And then there was Warner Brothers with its decision to release “its entire 2021 slate of feature films on HBO Max simultaneously with the release in theaters” even as Broadway’s Hamilton played on Disney+. And now, services like Anywhere Seat, Marque TV, and Broadway on Demand are further increasing the availability of live-theatre productions by streaming them to homes around the world.

Of course, at-home entertainment isn’t likely to supplant live theatre. Just as cinema didn’t replace the stage and movie houses survived the advent of TV, at-home streaming will never be the same as a night out. That’s something I was reminded of two weeks ago when I attended opening night of Prime Stage’s Karloff–my first attendance at a live theatre event in nearly two years. Sitting fifth-row center, surrounded by vaxed-and-masked friends and strangers, I realized the truth of a comment that filmmaker Edgar Wright recently made about staying in vs going out. “Sitting in the dark with strangers,” he said, “is a communal experience that no platform streaming to your living room can provide.”

Nevertheless, if you were unable to attend Karloff live, you can thank the recent paradigm shift for making it possible to catch the show via video-on-demand.

Between now and November 28, Prime Stage Theatre’s production of Karloff: The Man and the Monster is available via the streaming service Anywhere Seat. Tickets and information are available at the Prime Stage website, where you can also learn about future performance—both live and virtual.

The world is changing. The old normal may be a thing of the past, but given recent advancements, the new one may be even better.

Below: The official trailer for Prime Stage Theatre’s production of Randy Bowser’s Karloff: The Man and the Monster, directed by Arthur DeConceliis, currently available via vod.

A Trap Full of Monsters:
The Return of Prime Stage Mystery Theatre

October 7th, 2021

“It is of the highest importance in the art of detection to be able to recognize out of a number of facts which are incidental and which are vital.”

The above advice comes from Sir Arthur Conan Doyle, the creator of Sherlock Holmes and the father of modern detective fiction. And it will be good advice to keep in mind as Prime Stage Mystery Theatre launches its third season today (Tuesday, October 7) with an all-new five-part mystery titled “A Trap Full of Monsters.”

Here’s the synopsis:

Crucial pieces of stage equipment are missing from the Frankenstein set at the New Towne Theatre.

Some players suspect the culprit is the New Towne ghost or some other malevolent presence lurking in the shadows beneath the stage.

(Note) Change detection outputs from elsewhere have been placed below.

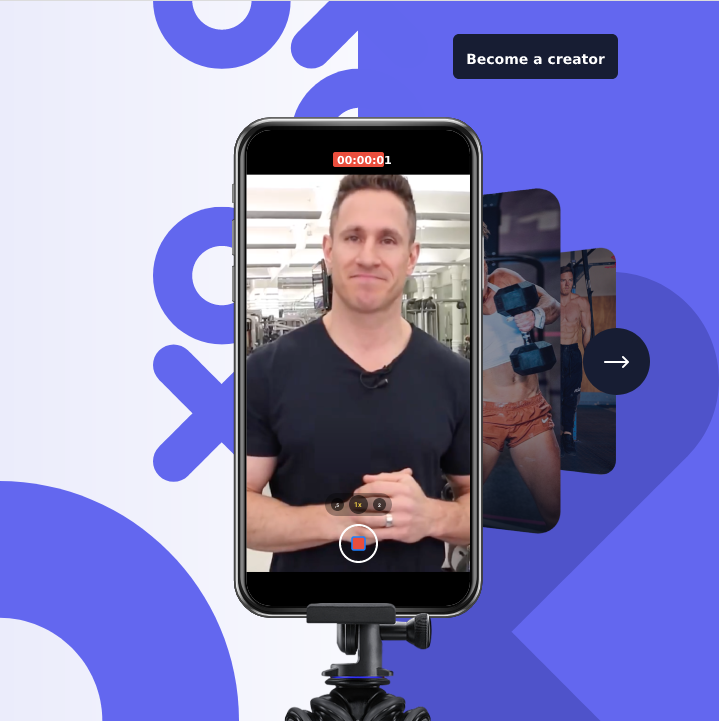
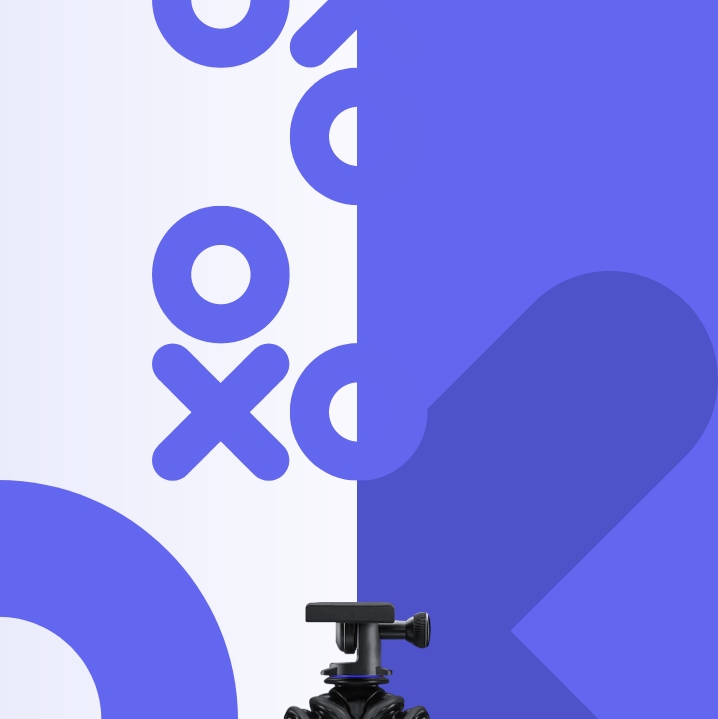
Correct images and styling

diff --git a/components/Hero.vue b/components/Hero.vue
@@ -1,7 +1,7 @@
 <template>
   <div class="container-fluid p-0 h-100">
     <div class="row no-gutters h-100 justify-content-center align-items-center">
-      <div class="col">
+      <div class="col p-5">
         <img src="~assets/images/logo.png" alt="logo" />
 
         <h1>Create, share and <span>earn</span></h1>
@@ -16,76 +16,25 @@
         <button type="button" class="btn btn-primary">Become a creator</button>
       </div>
       <div class="col">
-        <img
-          src="~assets/images/background.png"
-          class="hero__background-image"
-        />
+        <img src="~assets/images/hero.png" class="hero__background-image" />
 
-        <div class="hero__images">
-          <div class="hero__button-right" @click="slideRight">></div>
-        </div>
-      </div>
-    </div>
-  </div>
-  <!-- div
-    v-touch:swipe.left="slideLeft"
-    v-touch:swipe.right="slideRight"
-    class="row row--thoughts"
-  >
-    <div class="staff-slider col col-4 col-stack">
-      <div class="team-slider-profile-pic">
-        <div class="team-image-slider">
-          <transition name="team-fade">
+        <transition name="fade">
+          <div class="hero__images">
             <div
+              class="hero__images--container"
               v-for="(slide, index) in slides"
               v-if="activeSlide === index"
-              :class="{ 'slide-left': slideDirection == 1 }"
+              :class="{ 'slide-left': slideDirection == 0 }"
               :key="index"
-              class="slide"
             >
               <img :src="require(`~/assets/images/${slide.photo}`)" alt="" />
             </div>
-          </transition>
-        </div>
-      </div>
-    </div>
-    <div class="column-5 col col-8 col-stack slider-content">
-      <h3>Thoughts from our team</h3>
-      <div class="slider-container">
-        <transition name="fade">
-          <div
-            v-for="(slide, index) in slides"
-            v-if="activeSlide === index"
-            :class="{ 'slide-left': slideDirection == 0 }"
-            :key="index"
-            class="slider"
-          >
-            <p v-html="slide.quote"></p>
-            <h3 class="team-author">{{ slide.author }},</h3>
-            <h3 class="job-title">{{ slide.title }}</h3>
+            <div class="hero__button-right" @click="slideRight">></div>
           </div>
         </transition>
       </div>
-      <div class="button-container">
-        <div
-          class="team-slider-button team-slider-button__left"
-          @click="slideLeft"
-        >
-          <img src="~/assets/images/hero.png" alt="" class="arrow-image-left" />
-        </div>
-        <div
-          class="team-slider-button team-slider-button__right"
-          @click="slideRight"
-        >
-          <img
-            src="~/assets/images/hero.png"
-            alt=""
-            class="arrow-image-right"
-          />
-        </div>
-      </div>
     </div>
-   /div -->
+  </div>
 </template>
 
 <script>
@@ -97,13 +46,13 @@ export default {
       slideDirection: 0,
       slides: [
         {
-          photo: "hero.png"
+          photo: "phone1.png"
         },
         {
-          photo: "hero.png"
+          photo: "phone1.png"
         },
         {
-          photo: "hero.png"
+          photo: "phone1.png"
         }
       ]
     };
@@ -114,10 +63,6 @@ export default {
   methods: {
     clearIntervalSlider() {
       clearInterval(this.changeInterval);
-    },
-    slideLeft() {
-      this.previousSlide();
-      this.clearIntervalSlider();
     },
     slideRight() {
       this.nextSlide();
@@ -143,6 +88,13 @@ export default {
     width: 100%;
   }
 
+  &__images {
+    &--container {
+      position: absolute;
+      bottom: 0;
+    }
+  }
+
   &__button-right {
     background: #171d33;
     color: #fff;
@@ -155,6 +107,7 @@ export default {
     right: 5%;
   }
 }
+
 .container--thoughts {
   height: 100%;
   position: relative;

Fortunately, master sleuth August LaFleur is in town to record a documentary about the New Towne’s previous mysteries. Unfortunately, he wants you to solve this new puzzle … and he expects you to do it while the documentary crew records.

And so … as camera’s roll, you must set about following clues that involve trap doors, a devil’s portal, and a roster of eccentric characters – some of whom may not be what they seem.

Twists and counter-twists ensue, ultimately leading to a surprising revelation that will once again prove “stories are everywhere.” 

As with the previous seasons, each episode will conclude with a question or story challenge, and you are invited to “practice the art of detection” by chiming in via the contact page at the Prime Stage website.  Alternately, you can respond to posts that that Prime Stage and I will be placing on Facebook and Twitter … or by leaving a comment at the bottom of this post.

As with past seasons, episodes of “A Trap Full of Monsters” will feature some of the responses we receive along with behind-the-scenes info on Prime Stage’s upcoming productions: Karloff and Frankenstein.

[Click here to read about Prime Stage’s decision to move the premiere of Frankenstein to fall 2022.]

New episodes of “A Trap Full of Monsters” will be released each Thursday through November 4, the day before Prime Stage presents its preview of Karloff: The Man and the Monster at Pittsburgh’s New Hazlett Theatre.

Click the player below to start the mystery. I’ll meet you there!